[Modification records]
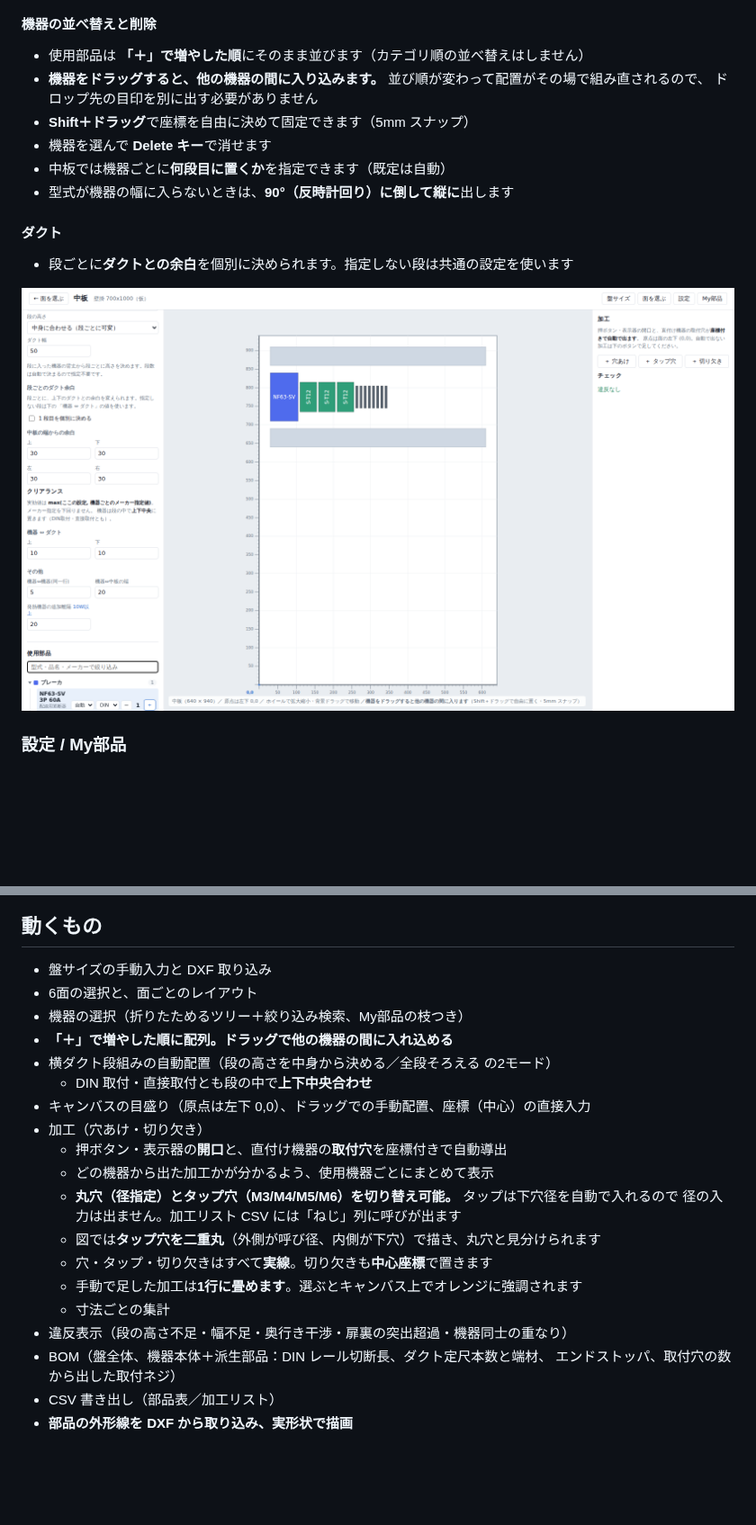
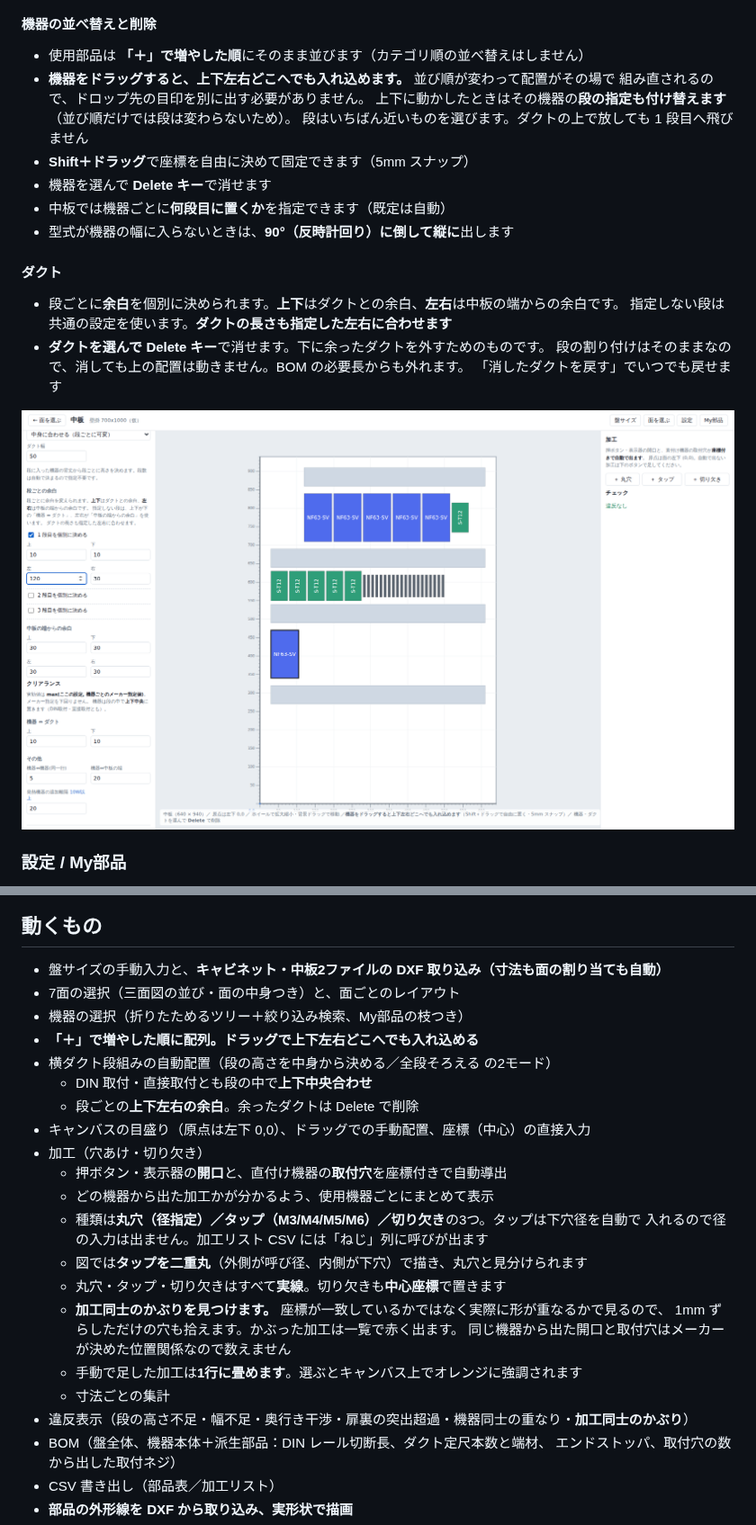
Before and after one commit to 67Fujiwara/panel-studio, a Markdown page: README.md, 2 parts joined by grey strips. Shown at 90% size. Drawn GitHub-style; pictures changed too: docs/plate.png; blank space fills up the shorter version.

```diff
--- a/README.md
+++ b/README.md
@@ -113,8 +141,10 @@ BOM は面ごとではなく盤単位のものなので、全面ぶんをまと
 #### 機器の並べ替えと削除
 
 - 使用部品は **「＋」で増やした順**にそのまま並びます（カテゴリ順の並べ替えはしません）
-- **機器をドラッグすると、他の機器の間に入り込みます。** 並び順が変わって配置がその場で組み直されるので、
-  ドロップ先の目印を別に出す必要がありません
+- **機器をドラッグすると、上下左右どこへでも入れ込めます。** 並び順が変わって配置がその場で
+  組み直されるので、ドロップ先の目印を別に出す必要がありません。
+  上下に動かしたときはその機器の**段の指定も付け替えます**（並び順だけでは段は変わらないため）。
+  段はいちばん近いものを選びます。ダクトの上で放しても 1 段目へ飛びません
 - **Shift＋ドラッグ**で座標を自由に決めて固定できます（5mm スナップ）
 - 機器を選んで **Delete キー**で消せます
 - 中板では機器ごとに**何段目に置くか**を指定できます（既定は自動）
@@ -122,7 +152,11 @@ BOM は面ごとではなく盤単位のものなので、全面ぶんをまと
 
 #### ダクト
 
-- 段ごとに**ダクトとの余白**を個別に決められます。指定しない段は共通の設定を使います
+- 段ごとに**余白**を個別に決められます。**上下**はダクトとの余白、**左右**は中板の端からの余白です。
+  指定しない段は共通の設定を使います。**ダクトの長さも指定した左右に合わせます**
+- **ダクトを選んで Delete キー**で消せます。下に余ったダクトを外すためのものです。
+  段の割り付けはそのままなので、消しても上の配置は動きません。BOM の必要長からも外れます。
+  「消したダクトを戻す」でいつでも戻せます
 
 ![中板のレイアウト](docs/plate.png)
 
@@ -160,23 +194,27 @@ BOM は面ごとではなく盤単位のものなので、全面ぶんをまと
 
 ## 動くもの
 
-- 盤サイズの手動入力と DXF 取り込み
-- 6面の選択と、面ごとのレイアウト
+- 盤サイズの手動入力と、**キャビネット・中板2ファイルの DXF 取り込み（寸法も面の割り当ても自動）**
+- 7面の選択（三面図の並び・面の中身つき）と、面ごとのレイアウト
 - 機器の選択（折りたためるツリー＋絞り込み検索、My部品の枝つき）
-- **「＋」で増やした順に配列。ドラッグで他の機器の間に入れ込める**
+- **「＋」で増やした順に配列。ドラッグで上下左右どこへでも入れ込める**
 - 横ダクト段組みの自動配置（段の高さを中身から決める／全段そろえる の2モード）
   - DIN 取付・直接取付とも段の中で**上下中央合わせ**
+  - 段ごとの**上下左右の余白**。余ったダクトは Delete で削除
 - キャンバスの目盛り（原点は左下 0,0）、ドラッグでの手動配置、座標（中心）の直接入力
 - 加工（穴あけ・切り欠き）
   - 押ボタン・表示器の**開口**と、直付け機器の**取付穴**を座標付きで自動導出
   - どの機器から出た加工かが分かるよう、使用機器ごとにまとめて表示
-  - **丸穴（径指定）とタップ穴（M3/M4/M5/M6）を切り替え可能。** タップは下穴径を自動で入れるので
-    径の入力は出ません。加工リスト CSV には「ねじ」列に呼びが出ます
-  - 図では**タップ穴を二重丸**（外側が呼び径、内側が下穴）で描き、丸穴と見分けられます
-  - 穴・タップ・切り欠きはすべて**実線**。切り欠きも**中心座標**で置きます
+  - 種類は**丸穴（径指定）／タップ（M3/M4/M5/M6）／切り欠き**の3つ。タップは下穴径を自動で
+    入れるので径の入力は出ません。加工リスト CSV には「ねじ」列に呼びが出ます
+  - 図では**タップを二重丸**（外側が呼び径、内側が下穴）で描き、丸穴と見分けられます
+  - 丸穴・タップ・切り欠きはすべて**実線**。切り欠きも**中心座標**で置きます
+  - **加工同士のかぶりを見つけます。** 座標が一致しているかではなく実際に形が重なるかで見るので、
+    1mm ずらしただけの穴も拾えます。かぶった加工は一覧で赤く出ます。
+    同じ機器から出た開口と取付穴はメーカーが決めた位置関係なので数えません
   - 手動で足した加工は**1行に畳めます**。選ぶとキャンバス上でオレンジに強調されます
   - 寸法ごとの集計
-- 違反表示（段の高さ不足・幅不足・奥行き干渉・扉裏の突出超過・機器同士の重なり）
+- 違反表示（段の高さ不足・幅不足・奥行き干渉・扉裏の突出超過・機器同士の重なり・**加工同士のかぶり**）
 - BOM（盤全体、機器本体＋派生部品：DIN レール切断長、ダクト定尺本数と端材、
   エンドストッパ、取付穴の数から出した取付ネジ）
 - CSV 書き出し（部品表／加工リスト）
```
Also changed, not shown: other parts of README.md (+36 -8 lines), docs/cuts.png, docs/dxf-auto.png (added), docs/unfold.png, 13 other files.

» THE PROBLEM
The expected output is every entry, retyped exactly, with all pictures removed.

» ANSWER TO THE EXERCISE
Before and after one commit to 67Fujiwara/panel-studio, a Markdown page: README.md, 2 parts joined by grey strips. Shown at 90% size. Drawn GitHub-style; pictures changed too: docs/plate.png; blank space fills up the shorter version.

```diff
--- a/README.md
+++ b/README.md
@@ -113,8 +141,10 @@ BOM は面ごとではなく盤単位のものなので、全面ぶんをまと
 #### 機器の並べ替えと削除
 
 - 使用部品は **「＋」で増やした順**にそのまま並びます（カテゴリ順の並べ替えはしません）
-- **機器をドラッグすると、他の機器の間に入り込みます。** 並び順が変わって配置がその場で組み直されるので、
-  ドロップ先の目印を別に出す必要がありません
+- **機器をドラッグすると、上下左右どこへでも入れ込めます。** 並び順が変わって配置がその場で
+  組み直されるので、ドロップ先の目印を別に出す必要がありません。
+  上下に動かしたときはその機器の**段の指定も付け替えます**（並び順だけでは段は変わらないため）。
+  段はいちばん近いものを選びます。ダクトの上で放しても 1 段目へ飛びません
 - **Shift＋ドラッグ**で座標を自由に決めて固定できます（5mm スナップ）
 - 機器を選んで **Delete キー**で消せます
 - 中板では機器ごとに**何段目に置くか**を指定できます（既定は自動）
@@ -122,7 +152,11 @@ BOM は面ごとではなく盤単位のものなので、全面ぶんをまと
 
 #### ダクト
 
-- 段ごとに**ダクトとの余白**を個別に決められます。指定しない段は共通の設定を使います
+- 段ごとに**余白**を個別に決められます。**上下**はダクトとの余白、**左右**は中板の端からの余白です。
+  指定しない段は共通の設定を使います。**ダクトの長さも指定した左右に合わせます**
+- **ダクトを選んで Delete キー**で消せます。下に余ったダクトを外すためのものです。
+  段の割り付けはそのままなので、消しても上の配置は動きません。BOM の必要長からも外れます。
+  「消したダクトを戻す」でいつでも戻せます
 
 ![中板のレイアウト](docs/plate.png)
 
@@ -160,23 +194,27 @@ BOM は面ごとではなく盤単位のものなので、全面ぶんをまと
 
 ## 動くもの
 
-- 盤サイズの手動入力と DXF 取り込み
-- 6面の選択と、面ごとのレイアウト
+- 盤サイズの手動入力と、**キャビネット・中板2ファイルの DXF 取り込み（寸法も面の割り当ても自動）**
+- 7面の選択（三面図の並び・面の中身つき）と、面ごとのレイアウト
 - 機器の選択（折りたためるツリー＋絞り込み検索、My部品の枝つき）
-- **「＋」で増やした順に配列。ドラッグで他の機器の間に入れ込める**
+- **「＋」で増やした順に配列。ドラッグで上下左右どこへでも入れ込める**
 - 横ダクト段組みの自動配置（段の高さを中身から決める／全段そろえる の2モード）
   - DIN 取付・直接取付とも段の中で**上下中央合わせ**
+  - 段ごとの**上下左右の余白**。余ったダクトは Delete で削除
 - キャンバスの目盛り（原点は左下 0,0）、ドラッグでの手動配置、座標（中心）の直接入力
 - 加工（穴あけ・切り欠き）
   - 押ボタン・表示器の**開口**と、直付け機器の**取付穴**を座標付きで自動導出
   - どの機器から出た加工かが分かるよう、使用機器ごとにまとめて表示
-  - **丸穴（径指定）とタップ穴（M3/M4/M5/M6）を切り替え可能。** タップは下穴径を自動で入れるので
-    径の入力は出ません。加工リスト CSV には「ねじ」列に呼びが出ます
-  - 図では**タップ穴を二重丸**（外側が呼び径、内側が下穴）で描き、丸穴と見分けられます
-  - 穴・タップ・切り欠きはすべて**実線**。切り欠きも**中心座標**で置きます
+  - 種類は**丸穴（径指定）／タップ（M3/M4/M5/M6）／切り欠き**の3つ。タップは下穴径を自動で
+    入れるので径の入力は出ません。加工リスト CSV には「ねじ」列に呼びが出ます
+  - 図では**タップを二重丸**（外側が呼び径、内側が下穴）で描き、丸穴と見分けられます
+  - 丸穴・タップ・切り欠きはすべて**実線**。切り欠きも**中心座標**で置きます
+  - **加工同士のかぶりを見つけます。** 座標が一致しているかではなく実際に形が重なるかで見るので、
+    1mm ずらしただけの穴も拾えます。かぶった加工は一覧で赤く出ます。
+    同じ機器から出た開口と取付穴はメーカーが決めた位置関係なので数えません
   - 手動で足した加工は**1行に畳めます**。選ぶとキャンバス上でオレンジに強調されます
   - 寸法ごとの集計
-- 違反表示（段の高さ不足・幅不足・奥行き干渉・扉裏の突出超過・機器同士の重なり）
+- 違反表示（段の高さ不足・幅不足・奥行き干渉・扉裏の突出超過・機器同士の重なり・**加工同士のかぶり**）
 - BOM（盤全体、機器本体＋派生部品：DIN レール切断長、ダクト定尺本数と端材、
   エンドストッパ、取付穴の数から出した取付ネジ）
 - CSV 書き出し（部品表／加工リスト）
```
Also changed, not shown: other parts of README.md (+36 -8 lines), docs/cuts.png, docs/dxf-auto.png (added), docs/unfold.png, 13 other files.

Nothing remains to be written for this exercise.